Her first novel, Leaving Earth (1997), won the City of Toronto Book Award and was a New York Times Notable Book of the Year. Her second novel, Afterimage (2000), won the Rogers Writers’ Trust Fiction Prize, was nominated for the Commonwealth Writers’ Prize, and was a New York Times Notable Book of the Year. Her third novel, The Lost Garden (2002), was a 2003 Canada Reads selection, a national bestseller, and was also a New York Times Notable Book of the Year. Wild Dogs (2004) won the Lambda Prize for fiction, was optioned for film, and produced as a play at CanStage in Toronto in 2008. Coventry (2008) was a national bestseller and was shortlisted for the Trillium Book Award and the Canadian Authors Association Award for Fiction. It was also a New York Times Editors’ Choice. The Reinvention of Love (2011) was longlisted for the Dublin Impac Literary Award and shortlisted for the Canadian Authors Association Award for Fiction. The Evening Chorus, 2015 was nominated for a Governor General’s Literary Award and was a national bestseller.

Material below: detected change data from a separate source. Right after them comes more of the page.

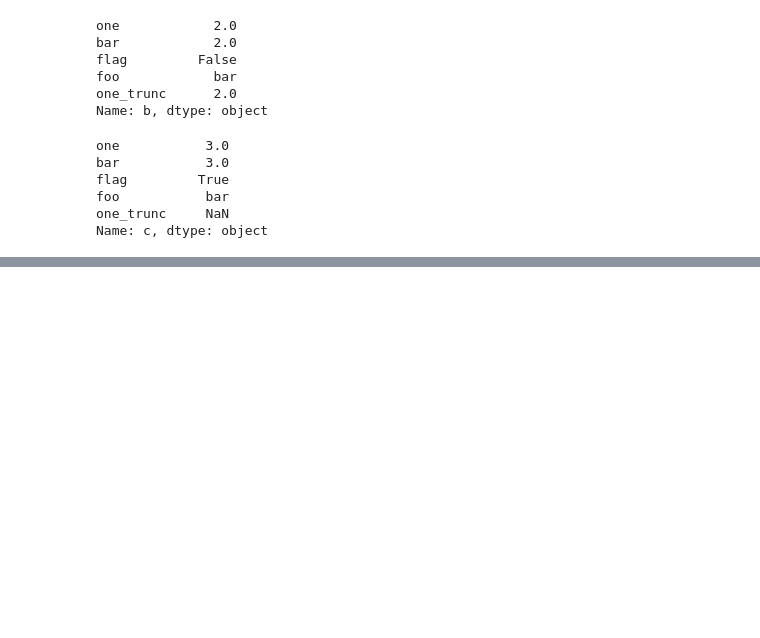
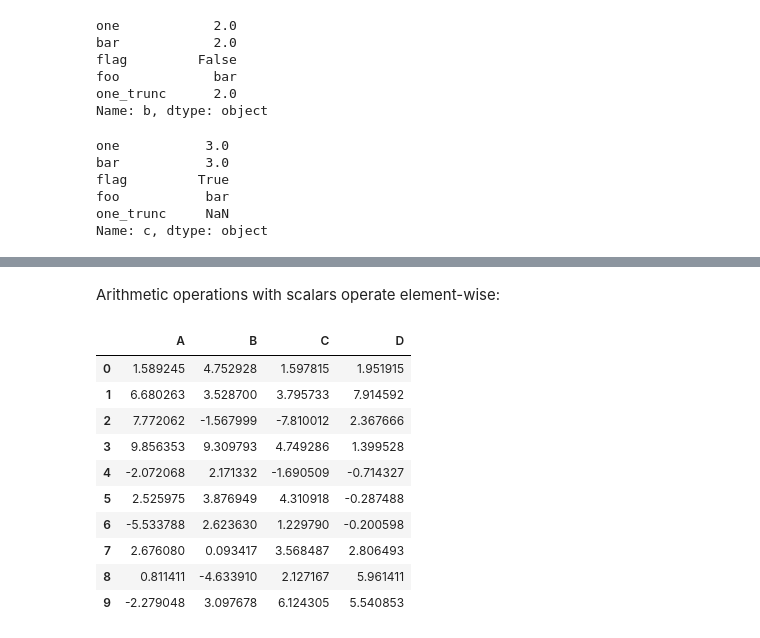
Before and after one commit to gopal-py07/DataSciencePandasExample, a Jupyter notebook: Intro to data structures/DataFrame/DataFrameDsaEx.ipynb, the cells around one changed output, grey strips where cells are left out. Cells and saved outputs as stored; diff of their text form; code cells hidden in the pictures; blank space fills up the shorter version.

```diff
--- a/Intro to data structures/DataFrame/DataFrameDsaEx.ipynb
+++ b/Intro to data structures/DataFrame/DataFrameDsaEx.ipynb
@@ -522,0 +586,16 @@ Name: c, dtype: object
+# %% [markdown]
+Arithmetic operations with scalars operate element-wise:
+# %%
+df*5+2
+# %% [output]
+|  | A | B | C | D |
+| 0 | 1.589245 | 4.752928 | 1.597815 | 1.951915 |
+| 1 | 6.680263 | 3.528700 | 3.795733 | 7.914592 |
+| 2 | 7.772062 | -1.567999 | -7.810012 | 2.367666 |
+| 3 | 9.856353 | 9.309793 | 4.749286 | 1.399528 |
+| 4 | -2.072068 | 2.171332 | -1.690509 | -0.714327 |
+| 5 | 2.525975 | 3.876949 | 4.310918 | -0.287488 |
+| 6 | -5.533788 | 2.623630 | 1.229790 | -0.200598 |
+| 7 | 2.676080 | 0.093417 | 3.568487 | 2.806493 |
+| 8 | 0.811411 | -4.633910 | 2.127167 | 5.961411 |
+| 9 | -2.279048 | 3.097678 | 6.124305 | 5.540853 |
```
Also changed, not shown: parts of 20 cells of this notebook.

Helen Humphrey’s most recent novel is Machine Without Horses, 2018. A seasoned writer stumbles across an obituary and imagination is sparked. The brief words of memoriam describe a woman who was both extraordinary—eccentric, revered in her field, a renowned expert—but also utterly ordinary. How does a writer, intrigued by all that isn’t said, create a story? Capture an unknowable woman and all the secret passions, choices and compromises that make up a life? explores the real life and the imagined internal life of the famous and famously private salmon-fly dresser, Megan Boyd, a craftswoman who worked for sixty years out of a bare-bones cottage in a small village in the north of Scotland. Humphreys, both present in the story and its architect, reveals with her inimitable style the complicated emotional landscape that can exist under even the most constant surface.
Humphreys’ work of creative non-fiction, The Frozen Thames (2007), was a national bestseller. Her critically acclaimed memoir, Nocturne, was a finalist for the Trillium Book Award.
Her collections of poetry include Gods and Other Mortals (1986); Nuns Looking Anxious, Listening to Radios (1990); and, The Perils of Geography (1995). Her last collection, Anthem (1999), won the Canadian Authors Association Award for Poetry.
The recipient of the Harbourfront Festival Prize for literary excellence, Humphreys lives in Kingston, Ontario. hhumphreys.com